We're demanding an end to workplace harassment and asking the UK government to take action.
What are we asking the UK government to do?
In the UK, we are asking the government to:
reinstate third-party harassment laws
introduce a duty on employers to prevent harassment
In the UK, more than half of women polled by the TUC had experienced some form of sexual harassment in the workplace. The Fawcett Society’s Sex Discrimination Law Review found that women in the UK who work in retail, hospitality, and many other sectors that deal with customers and clients on a daily basis currently have little protection from their employer when facing harassment from third parties. That’s why we are campaigning to demand that the UK government reinstate third-party harassment laws and introduce a duty on employers to prevent harassment.

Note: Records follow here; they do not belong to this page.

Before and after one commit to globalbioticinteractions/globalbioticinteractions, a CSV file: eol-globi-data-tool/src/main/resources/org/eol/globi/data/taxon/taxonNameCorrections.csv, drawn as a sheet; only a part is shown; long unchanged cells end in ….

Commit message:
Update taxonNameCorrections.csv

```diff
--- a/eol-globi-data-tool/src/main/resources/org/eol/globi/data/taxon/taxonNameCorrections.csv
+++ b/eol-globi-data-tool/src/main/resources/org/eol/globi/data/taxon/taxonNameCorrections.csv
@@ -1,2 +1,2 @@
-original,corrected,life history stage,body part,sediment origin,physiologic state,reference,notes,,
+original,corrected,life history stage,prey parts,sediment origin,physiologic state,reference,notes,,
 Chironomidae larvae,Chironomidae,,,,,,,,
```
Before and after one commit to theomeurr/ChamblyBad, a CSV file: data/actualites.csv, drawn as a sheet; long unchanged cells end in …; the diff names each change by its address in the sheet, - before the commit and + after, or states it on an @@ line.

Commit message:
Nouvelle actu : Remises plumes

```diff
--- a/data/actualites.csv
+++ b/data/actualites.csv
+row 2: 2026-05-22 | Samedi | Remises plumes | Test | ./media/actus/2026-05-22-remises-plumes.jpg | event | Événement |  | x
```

Globally, we are asking the UK government to:
support a legally-binding convention that protects all workers
Worldwide, between 40% and 50% of women experience sexual harassment at work, yet more than one-third of the world's countries do not have domestic laws prohibiting workplace harassment and until recently, there was no international legal standard specifically for protecting women at work from these abuses. Workplace harassment is a global problem that requires a global response.
In June 2018, governments, employers’ organisations and trade unions met at the International Labour Organisation(ILO) – the UN agency in charge of enforcing labour standards – to draft a legally-binding convention to protect women from workplace harassment.
If this new global law was going to protect the world’s poorest and most vulnerable women, we needed to ensure that the draft of the convention was not watered down during the ILO negotiations this June. Through the combined efforts of our campaigns and others, states, employers, and unions agreed to the most invlusive definitions of 'worker' and 'workplace', so that all women around the world are protected.
The Convention on Ending Violence and Harassment in the World of Work was overwhelmingly adopted in June 2019.
But our work is not done. 235 million women stand to benefit from the protections of the Convention, but it only comes into effect when states ratify it. We are calling on the UK government to lead the way in ratifying the Convention as soon as possible. Until the Convention is widely ratified, millions of women remain vulnerabl in the workplace. #ThisIsNotWorking